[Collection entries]
== Segment start ==
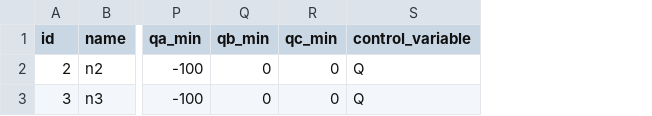
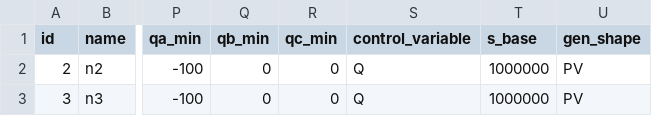
Before and after one commit to GRIDAPPSD/distopf, a CSV file: src/distopf/cases/csv/3Bus-1ph-batt/gen_data.csv, drawn as a sheet; only a part is shown, gaps mark what is left out; the diff names each change by its address in the sheet, - before the commit and + after, or states it on an @@ line.

Commit message:
update gen_data csv files to include new columns for control variable, s_base, and gen_shape.

```diff
--- a/src/distopf/cases/csv/3Bus-1ph-batt/gen_data.csv
+++ b/src/distopf/cases/csv/3Bus-1ph-batt/gen_data.csv
+column T (s_base), rows 2-3: 1000000 | 1000000
+column U (gen_shape), rows 2-3: PV | PV
```
Also changed, not shown: src/distopf/cases/csv/9500-primary-network/gen_data.csv, src/distopf/cases/csv/9500/gen_data.csv, 11 other files.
== Segment end ==
Description of the task:
Leave the pictures out and copy the rest of the data exactly.

Completed task:
Before and after one commit to GRIDAPPSD/distopf, a CSV file: src/distopf/cases/csv/3Bus-1ph-batt/gen_data.csv, drawn as a sheet; only a part is shown, gaps mark what is left out; the diff names each change by its address in the sheet, - before the commit and + after, or states it on an @@ line.

Commit message:
update gen_data csv files to include new columns for control variable, s_base, and gen_shape.

```diff
--- a/src/distopf/cases/csv/3Bus-1ph-batt/gen_data.csv
+++ b/src/distopf/cases/csv/3Bus-1ph-batt/gen_data.csv
+column T (s_base), rows 2-3: 1000000 | 1000000
+column U (gen_shape), rows 2-3: PV | PV
```
Also changed, not shown: src/distopf/cases/csv/9500-primary-network/gen_data.csv, src/distopf/cases/csv/9500/gen_data.csv, 11 other files.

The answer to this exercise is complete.